Provided entries —
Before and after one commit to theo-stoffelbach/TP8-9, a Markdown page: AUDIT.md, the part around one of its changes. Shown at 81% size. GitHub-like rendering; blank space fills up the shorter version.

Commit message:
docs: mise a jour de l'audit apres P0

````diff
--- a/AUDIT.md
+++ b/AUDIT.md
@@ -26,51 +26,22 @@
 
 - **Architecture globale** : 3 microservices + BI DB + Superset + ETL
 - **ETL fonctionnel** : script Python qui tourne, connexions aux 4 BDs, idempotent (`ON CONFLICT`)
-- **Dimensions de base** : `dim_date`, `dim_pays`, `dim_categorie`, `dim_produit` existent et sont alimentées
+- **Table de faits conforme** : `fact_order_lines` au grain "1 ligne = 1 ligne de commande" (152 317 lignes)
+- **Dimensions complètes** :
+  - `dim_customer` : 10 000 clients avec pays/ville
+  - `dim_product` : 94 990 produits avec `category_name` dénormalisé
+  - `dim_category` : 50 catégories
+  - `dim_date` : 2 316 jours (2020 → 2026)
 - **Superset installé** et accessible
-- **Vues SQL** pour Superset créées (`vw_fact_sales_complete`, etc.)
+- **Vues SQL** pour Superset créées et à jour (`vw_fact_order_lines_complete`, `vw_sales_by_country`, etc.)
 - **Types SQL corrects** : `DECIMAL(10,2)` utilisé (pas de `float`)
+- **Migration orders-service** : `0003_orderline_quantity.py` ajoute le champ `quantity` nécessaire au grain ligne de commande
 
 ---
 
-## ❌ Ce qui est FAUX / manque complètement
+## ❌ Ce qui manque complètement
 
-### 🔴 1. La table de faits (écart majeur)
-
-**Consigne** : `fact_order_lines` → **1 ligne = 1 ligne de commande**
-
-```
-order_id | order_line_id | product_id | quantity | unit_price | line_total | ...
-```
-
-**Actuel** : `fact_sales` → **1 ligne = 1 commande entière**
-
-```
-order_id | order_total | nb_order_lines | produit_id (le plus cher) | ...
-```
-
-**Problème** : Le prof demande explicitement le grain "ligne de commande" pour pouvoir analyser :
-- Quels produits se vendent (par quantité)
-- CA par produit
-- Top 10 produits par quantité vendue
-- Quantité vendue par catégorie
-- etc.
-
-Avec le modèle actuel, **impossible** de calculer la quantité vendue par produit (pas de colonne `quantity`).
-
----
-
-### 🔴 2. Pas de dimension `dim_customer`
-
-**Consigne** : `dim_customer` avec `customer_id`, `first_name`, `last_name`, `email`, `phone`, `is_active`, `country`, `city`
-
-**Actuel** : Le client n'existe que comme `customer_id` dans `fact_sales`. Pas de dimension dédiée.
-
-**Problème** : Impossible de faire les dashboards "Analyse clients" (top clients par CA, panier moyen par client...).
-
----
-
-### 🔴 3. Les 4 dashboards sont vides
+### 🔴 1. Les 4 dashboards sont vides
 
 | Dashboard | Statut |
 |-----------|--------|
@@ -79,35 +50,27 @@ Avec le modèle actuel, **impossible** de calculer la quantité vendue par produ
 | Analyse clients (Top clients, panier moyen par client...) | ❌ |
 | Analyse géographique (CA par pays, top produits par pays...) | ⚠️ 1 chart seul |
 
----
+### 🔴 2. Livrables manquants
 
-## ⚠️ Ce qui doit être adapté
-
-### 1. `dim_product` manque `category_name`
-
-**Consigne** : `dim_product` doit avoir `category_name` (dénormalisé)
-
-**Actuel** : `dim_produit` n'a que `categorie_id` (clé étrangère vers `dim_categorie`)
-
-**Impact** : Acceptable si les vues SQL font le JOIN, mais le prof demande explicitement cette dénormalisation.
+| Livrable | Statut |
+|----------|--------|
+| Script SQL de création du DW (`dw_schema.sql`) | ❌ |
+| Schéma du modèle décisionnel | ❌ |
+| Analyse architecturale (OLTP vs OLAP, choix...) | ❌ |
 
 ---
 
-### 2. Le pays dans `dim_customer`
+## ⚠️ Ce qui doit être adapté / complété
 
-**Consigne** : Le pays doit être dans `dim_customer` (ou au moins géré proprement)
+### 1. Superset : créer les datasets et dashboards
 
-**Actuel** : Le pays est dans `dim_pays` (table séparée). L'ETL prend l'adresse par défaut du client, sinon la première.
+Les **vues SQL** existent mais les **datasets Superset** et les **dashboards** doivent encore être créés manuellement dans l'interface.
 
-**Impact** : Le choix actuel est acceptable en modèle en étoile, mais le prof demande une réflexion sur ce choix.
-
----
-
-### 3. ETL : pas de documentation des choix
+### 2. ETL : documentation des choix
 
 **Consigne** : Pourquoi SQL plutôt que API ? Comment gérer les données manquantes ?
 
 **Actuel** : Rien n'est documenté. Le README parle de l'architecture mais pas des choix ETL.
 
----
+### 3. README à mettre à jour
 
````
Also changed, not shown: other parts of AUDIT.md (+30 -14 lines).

Exercise details — Look through the listing and extract every line with "doit" in it.

Written solution —
-## ⚠️ Ce qui doit être adapté
-**Consigne** : `dim_product` doit avoir `category_name` (dénormalisé)
+## ⚠️ Ce qui doit être adapté / complété
-**Consigne** : Le pays doit être dans `dim_customer` (ou au moins géré proprement)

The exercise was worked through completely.